■ Work order:
Copy out each line below that has the word "group" in it.

■ Dataset records:
========================================================================

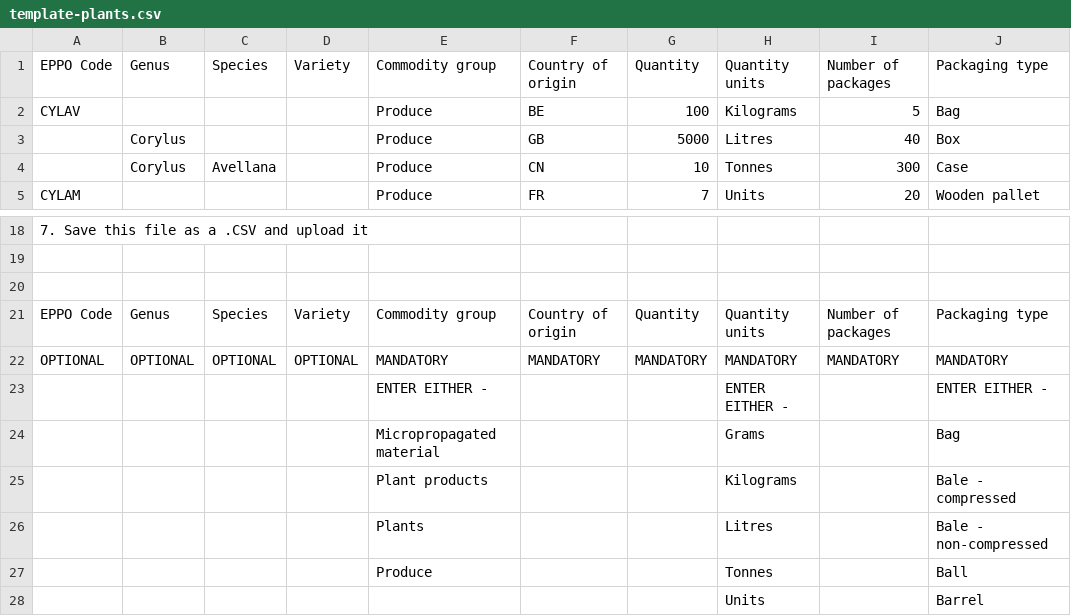
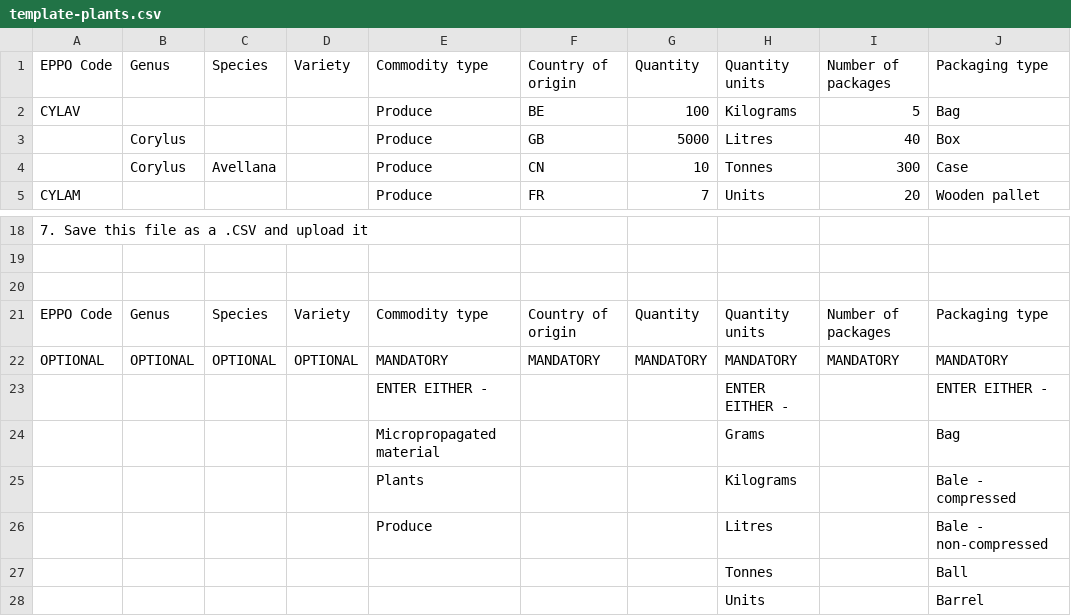
Before and after one commit to defra-design/plant-exports-prototype, a CSV file: app/assets/images/template-plants.csv, drawn as a sheet; only a part is shown, gaps mark what is left out; the diff names each change by its address in the sheet, - before the commit and + after, or states it on an @@ line.

Commit message:
Update commodity type in Plants CSV template - PLNT-2465
Former-commit-id: 59517904c73626e1051e3f1eb465885fe8dfd9a7

```diff
--- a/app/assets/images/template-plants.csv
+++ b/app/assets/images/template-plants.csv
-E1: Commodity group
+E1: Commodity type
-E21: Commodity group
+E21: Commodity type
-E25: Plant products
+E25: Plants
-E26: Plants
+E26: Produce
-E27: Produce
+E27: (empty)
```
Also changed, not shown: public/images/template-plants.csv.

========================================================================

■ Result of this task:
-E1: Commodity group
-E21: Commodity group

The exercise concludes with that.